How did Dr. King accomplish so much in his life? I believe there were three key secrets to his effectiveness that leaders can learn to help promote their causes. I think there are more but I believe that these three will take you life to the next level.
The first secret is he was an incredibly gifted orator. He understood how words moved people and used moving words. He spoke simply and did not use jargon or hidden meanings. His words were targeted to his audience but permitted others to understand where he stood on key issues. His “I Have a Dream” speech appealed to his core audience while also permitting others to embrace his vision for the world. He tapped into a theme that resonated with others, our children. His ability to make complicated issues simple was unmatched. I believe that part of his gift came from his education and his heritage. He had experienced many things in life before he developed his unique world view. We all would be well served to allow our past to communicate our future. We also must be able to communicate through an easily understood teachable point of view.
The second secret was he understood the power of seeing himself as a leader of a movement. This movement would go beyond his life. To make this work, a leader has to empower others to share in their own unique way. However he put a strong foundation in that included many other great men like Jessie Jackson, Andrew Young, James Meredith , Ralph Abernathy, and, of course, Coretta Scott King. He shared his principles with all of these individuals, but allowed them the freedom to be their own unique individuals. It sounds easy but if you ask any leader what their biggest challenge is and you will find equipping your team with a sustainable message that resonates both with the person and the movement is very hard to accomplish. I’ve interviewed and photographed all of these persons over the past 30 years and was struck by the strengths and differences of each. It takes an amazing person to be able to hold together this type of team. Dr. King was a man who saw himself as leader of something larger than himself. He shared a teachable point of view and then allowed these individuals to craft a message from their own biography. The other lesson critical lesson here is don’t be afraid to surround yourself with strong and opinionated leaders. They will help build a lasting legacy.
The third secret was his unlimited energy. Dr. King had an endless supply of energy for his cause. He was unrelenting in crafting his strategies and then worked tirelessly for results. When you realize the physical and emotional stress Dr. King lived through you realize how much energy and drive this man must possess. For most people, when we are under stress we require more rest and time to work through more difficult problems. In Dr. King’s life, he was faced with daunting decisions on a daily basis. He understood the magnitude of these decisions and still made the right decision almost all of the time. I believe that this was because he understood the power of prayer and small amounts of meditation. He spent time reading the Bible and found rest in its passages. I’ve known many religious leaders over my life and found that many of them find rest in their spiritual books.

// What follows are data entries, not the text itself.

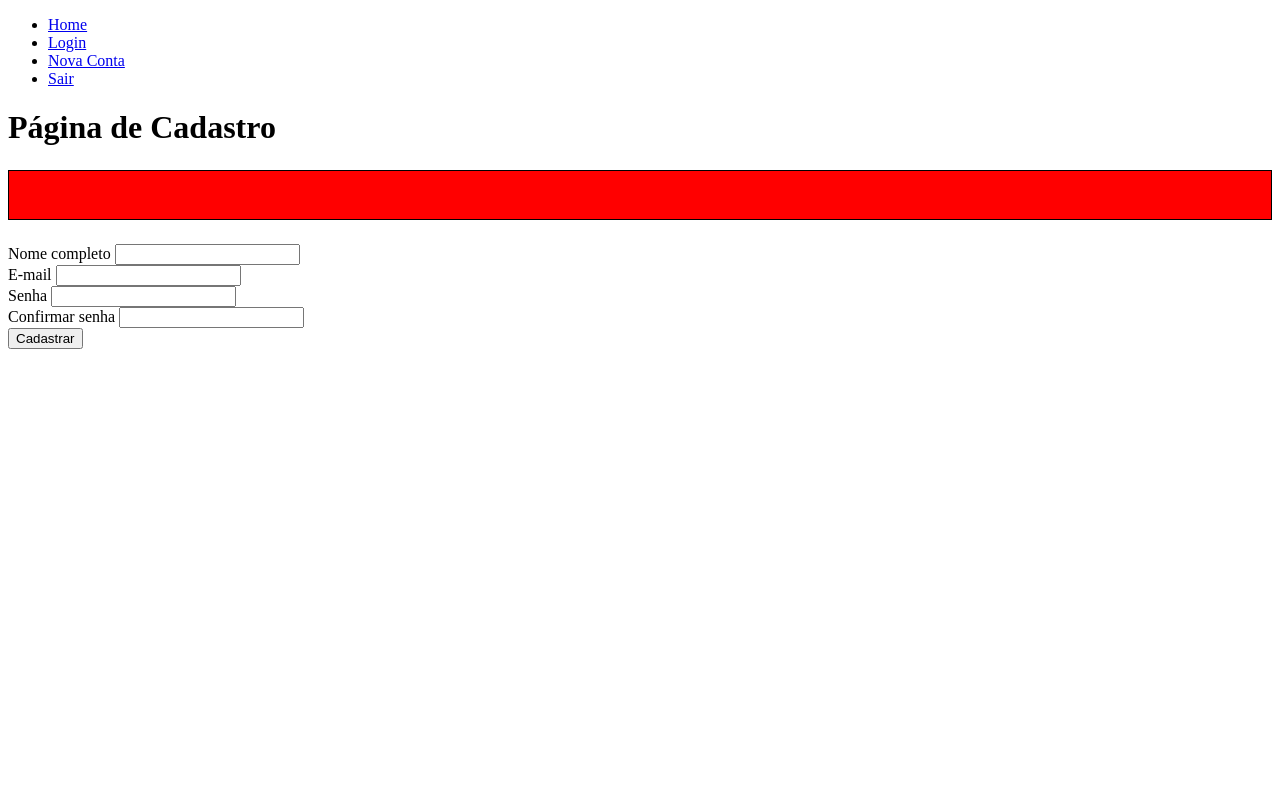
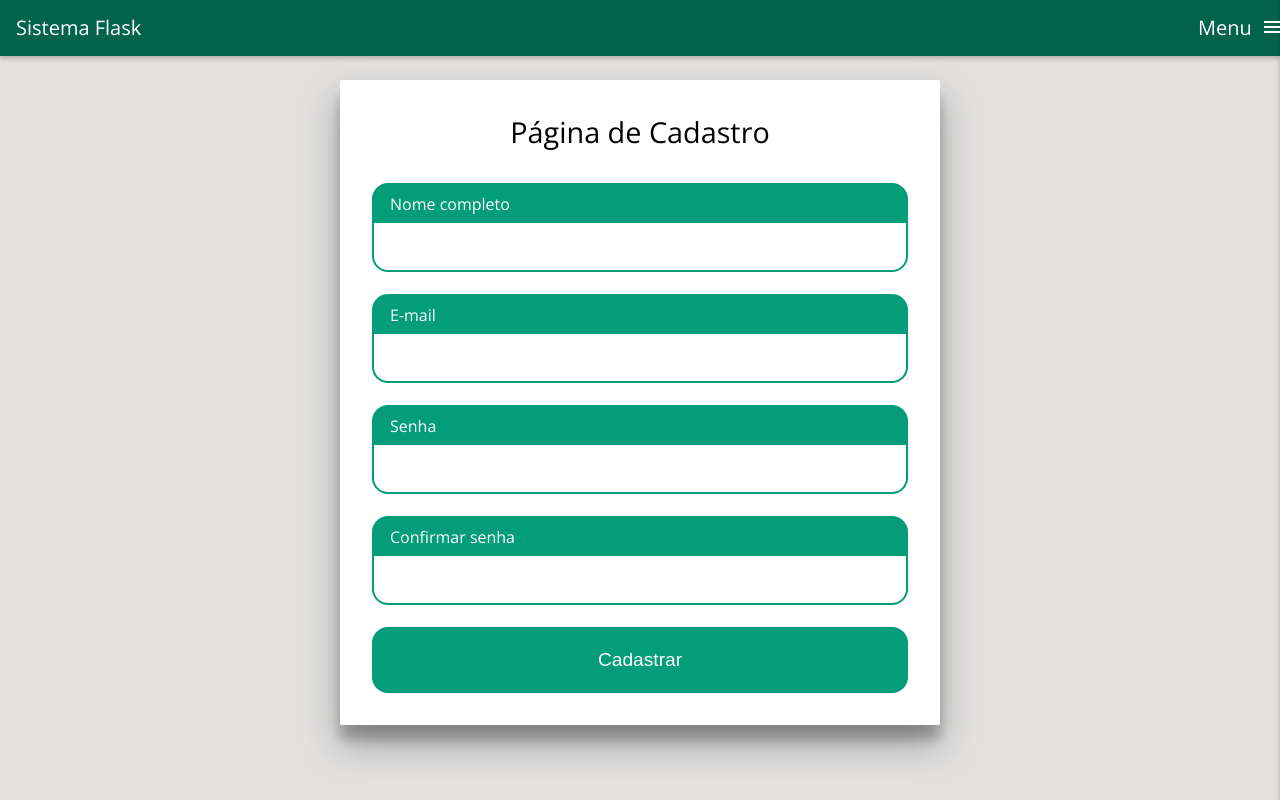
Before and after one commit to joseolinda/form-login-flask, a Flask app: page /signup in a window 1280 px wide. Run offline with Flask 3, Linux system fonts and the light colour scheme.

Commit message:
Layout aprimorado

```diff
--- a/app.py
+++ b/app.py
@@ -6,6 +6,10 @@ app = Flask(__name__)
 @app.route('/')
 def index():
     return render_template('index.html')
+
+@app.route('/logout')
+def logout():
+    return redirect(url_for('index'))
 
 @app.route('/login', methods=['POST', 'GET'])
 def login():
@@ -21,12 +25,12 @@ def login():
 
 @app.route('/signup', methods=["GET", "POST"])
 def signup():
-    if request.method == "POST":
-        erro = request.args.get("erro")
+    erro = request.args.get("erro")
+    if erro != "":
         data = request.form
         return render_template('cadastrar.html', erro=erro, form=data)
 
-    return render_template('cadastrar.html', form=None)
+    return render_template('cadastrar.html', erro=None, form=None)
 
 @app.route('/register', methods=['POST'])
 def register():
--- /dev/null
+++ b/static/css/style.css
@@ -0,0 +1,275 @@
+/* Fonte */
+@import url("https://fonts.googleapis.com/css2?family=Open+Sans:ital,wght@0,300;0,400;0,500;0,700;1,300;1,400;1,500;1,600&display=swap");
+
+/* Forms */
+* {
+  margin: 0;
+  padding: 0;
+  box-sizing: border-box;
+}
+body {
+  background: #e2e1e0;
+  font-family: "Open Sans", sans-serif;
+}
+
+.content {
+  display: flex;
+  justify-content: center;
+  align-items: center;
+}
+
+.card {
+  background: #fff;
+  border-radius: 2px;
+  display: inline-block;
+  min-height: 300px;
+  height: auto;
+  position: relative;
+  margin: 5rem 1rem 0 1rem;
+  width: 600px;
+  padding: 2rem;
+  box-shadow: 0 19px 38px rgba(0, 0, 0, 0.3), 0 15px 12px rgba(0, 0, 0, 0.22);
+}
+
+h1 {
+    font-weight: 300;
+    font-size: 1.8rem;
+    text-align: center;
+}
+
+form {
+    margin-top: 2rem;
+    display: block;
+    position: relative;
+}
+
+form input {
+    display: block;
+    padding: 16px;
+    width: 100%;
+    border: 2px solid #039d79;
+    border-radius: 0 0 1rem 1rem;
+}
+form label {
+    display: block;
+    padding: 8px 16px 4px 16px;
+    width: 100%;
+    border: 2px solid #039d79;
+    background: #039d79;
+    text-align: left;
+    color: #fff;
+    border-radius: 1rem 1rem 0 0;
+}
+
+form input[type="submit"] {
+    background: #039d79;
+    color: #fff;
+    cursor: pointer;
+    font-size: 1.2rem;
+    padding: 20px 16px;
+    border-radius: 1rem;
+}
+
+/* Mensagens de Erro */
+.info,
+.success,
+.warning,
+.error,
+.validation {
+  border: 1px solid;
+  border-radius: 1rem;
+  margin: 10px 0px;
+  padding: 15px 10px 15px 50px;
+  background-repeat: no-repeat;
+  background-position: 10px center;
+}
+.info {
+  color: #00529b;
+  background-color: #bde5f8;
+  background-image: url("https://i.imgur.com/ilgqWuX.png");
+}
+.success {
+  color: #4f8a10;
+  background-color: #dff2bf;
+  background-image: url("https://i.imgur.com/Q9BGTuy.png");
+}
+.warning {
+  color: #9f6000;
+  background-color: #feefb3;
+  background-image: url("https://i.imgur.com/Z8q7ww7.png");
+}
+.error {
+  color: #d8000c;
+  background-color: #ffbaba;
+  background-image: url("https://i.imgur.com/GnyDvKN.png");
+}
+.validation {
+  color: #d63301;
+  background-color: #ffccba;
+  background-image: url("https://i.imgur.com/GnyDvKN.png");
+}
+
+/* Menu */
+.navbar {
+  background: #03634d;
+  box-shadow: 0 2px 5px rgba(0, 0, 0, 0.26);
+  height: 56px;
+  position: fixed;
+  width: 100%;
+}
+
+.logo {
+  color: #fff;
+  font-size: 20px;
+  line-height: 56px;
+  margin: 0 16px;
+}
+/*Menu Button*/
+
+.hamburger-wrapper {
+  cursor: pointer;
+  display: block;
+  height: 24px;
+  padding: 12px;
+  position: fixed;
+  right: 4px;
+  top: 4px;
+  -webkit-transition: background 0.3s;
+  transition: background 0.3s;
+  width: 90px;
+  z-index: 2;
+}
+
+.burger-label {
+  color: #fff;
+  font-size: 20px;
+  line-height: 24px;
+  -webkit-touch-callout: none;
+  -webkit-transition: color 0.3s;
+  transition: color 0.3s;
+  -webkit-user-select: none;
+  -khtml-user-select: none;
+  -moz-user-select: none;
+  -ms-user-select: none;
+  user-select: none;
+}
+/*Hamburger*/
+
+.hamburger,
+.hamburger:before,
+.hamburger:after {
+  background: #fff;
+  display: block;
+  height: 2px;
+  position: absolute;
+  width: 24px;
+}
+
+.hamburger {
+  top: 22px;
+  left: 78px;
+  -webkit-transition: background 0.3s;
+  transition: background 0.3s;
+}
+
+.hamburger:before,
+.hamburger:after {
+  content: "";
+}
+
+.hamburger:before {
+  top: -5px;
+  -webkit-transition: top 0.3s, transform 0.3s;
+  transition: top 0.3s, transform 0.3s;
+}
+
+.hamburger:after {
+  bottom: -5px;
+  -webkit-transition: bottom 0.3s, transform 0.3s;
+  transition: bottom 0.3s, transform 0.3s;
+}
+
+#menu-toggle {
+  display: none;
+}
+
+#menu-toggle:checked + .hamburger-wrapper {
+  background: #fff;
+}
+
+#menu-toggle:checked + label .burger-label {
+  color: #000;
+}
+
+#menu-toggle:checked + label .hamburger {
+  background: rgba(0, 0, 0, 0);
+}
+
+#menu-toggle:checked + label .hamburger:before {
+  background: #000;
+  top: 0;
+  -ms-transform: rotate(-45deg);
+  -webkit-transform: rotate(45deg);
+  transform: rotate(45deg);
+}
+
+#menu-toggle:checked + label .hamburger:after {
+  background: #000;
+  bottom: 0;
+  -ms-transform: rotate(-45deg);
+  -webkit-transform: rotate(-45deg);
+  transform: rotate(-45deg);
+}
+/*Nav Links*/
+
+nav {
+  background: rgba(255, 255, 255, 255);
+  box-shadow: 0px 2px 5px rgba(0, 0, 0, 0.26);
+  height: 100%;
+  left: 100%;
+  position: fixed;
+  width: 60%;
+  width: calc(240px);
+  top: 0;
+  -webkit-transition: left 0.3s;
+  transition: left 0.3s;
+  z-index: 1;
+}
+/*Padding alone doesn't calculate quite right and affects the animation because they aren't calculated as part of the height even with border-box sizing so I'm forced to add a div just for styling*/
+
+.spacer {
+  height: 56px;
+  width: 100%;
+}
+
+nav a {
+  color: rgba(0, 0, 0, 1);
+  display: block;
+  height: 48px;
+  font-size: 16px;
+  font-weight: 700;
+  line-height: 48px;
+  overflow: hidden;
+  text-align: center;
+  text-decoration: none;
+}
+
+nav a:hover {
+  background: #eee;
+}
+
+#menu-toggle:checked ~ nav {
+  left: 40%;
+  left: calc(100% - 240px);
+  overflow-y: scroll;
+}
+
+.filler {
+  background: white;
+  border: 1px solid rgb(2, 74, 38);
+  height: 200px;
+  margin: 20px auto;
+  text-align: center;
+  max-width: 800px;
+  width: 90%;
+}
--- a/templates/base.html
+++ b/templates/base.html
@@ -5,9 +5,14 @@
     <meta http-equiv="X-UA-Compatible" content="IE=edge">
     <meta name="viewport" content="width=device-width, initial-scale=1.0">
     <title>Cadastro de Usuário</title>
+    <link rel="stylesheet" href="{{ url_for('static', filename='css/style.css') }}">
 </head>
 <body>
     {% include 'menu.html' %}
-    {% block conteudo %}{% endblock %}
+    <div class="content">
+        <div class="card">
+            {% block conteudo %}{% endblock %}
+        </div>
+    </div>
 </body>
 </html>
--- a/templates/cadastrar.html
+++ b/templates/cadastrar.html
@@ -4,17 +4,17 @@
 <h1>Página de Cadastro</h1>
 
 {% if erro is not none %}
-<p style="padding: 24px; color: #fff; font-size:1.5em; background: red; border: thin solid #000">
+<p class="error">
     {{ erro }}
 </p>
 {% endif %}
 
 {% if form is not none %}
-{% set form_nome = form["nome"] %}
-{% set form_mail = form["email"] %}
+    {% set form_nome = form["nome"] %}
+    {% set form_mail = form["email"] %}
 {% else %}
-{% set form_nome = "" %}
-{% set form_mail = "" %}
+    {% set form_nome = "" %}
+    {% set form_mail = "" %}
 {% endif %}
 
 <form action="{{ url_for('register') }}" method="POST">
--- a/templates/login.html
+++ b/templates/login.html
@@ -1,7 +1,7 @@
 {% extends 'base.html' %}
 {% block conteudo %}
 
-<h1>Página de Cadastro</h1>
+<h1>Entrar no Sistema</h1>
 
 <form action="{{ url_for('login') }}" method="POST">
     <label for="usuario">Usuario</label>
--- a/templates/menu.html
+++ b/templates/menu.html
@@ -1,8 +1,18 @@
+<div class="navbar">
+    <div class="logo">Sistema Flask</div>
+</div>
+<input type="checkbox"
+    id="menu-toggle" />
+<label class="hamburger-wrapper"
+    for="menu-toggle">
+    <span class="burger-label">Menu</span>
+    <span class="hamburger"></span>
+</label>
 <nav>
-    <ul>
-        <li><a href="/">Home</a></li>
-        <li><a href="/login">Login</a></li>
-        <li><a href="/signup">Nova Conta</a></li>
-        <li><a href="/logout">Sair</a></li>
-    </ul>
+    <div class="spacer"></div>
+    <a href="/">Home</a>
+    <a href="/login">Entrar</a>
+    <a href="/signup">Criar conta</a>
+    <a href="/logout">Sair</a>
+    <div class="spacer"></div>
 </nav>
```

I’ve discovered that most high energy people find a way of channeling their energy into what they love and believe. Don’t take time investing in small things that don’t move you. Invest your time in ideas that will make a difference. In this way, you can be a leader more like Dr. Martin Luther King Jr. every day.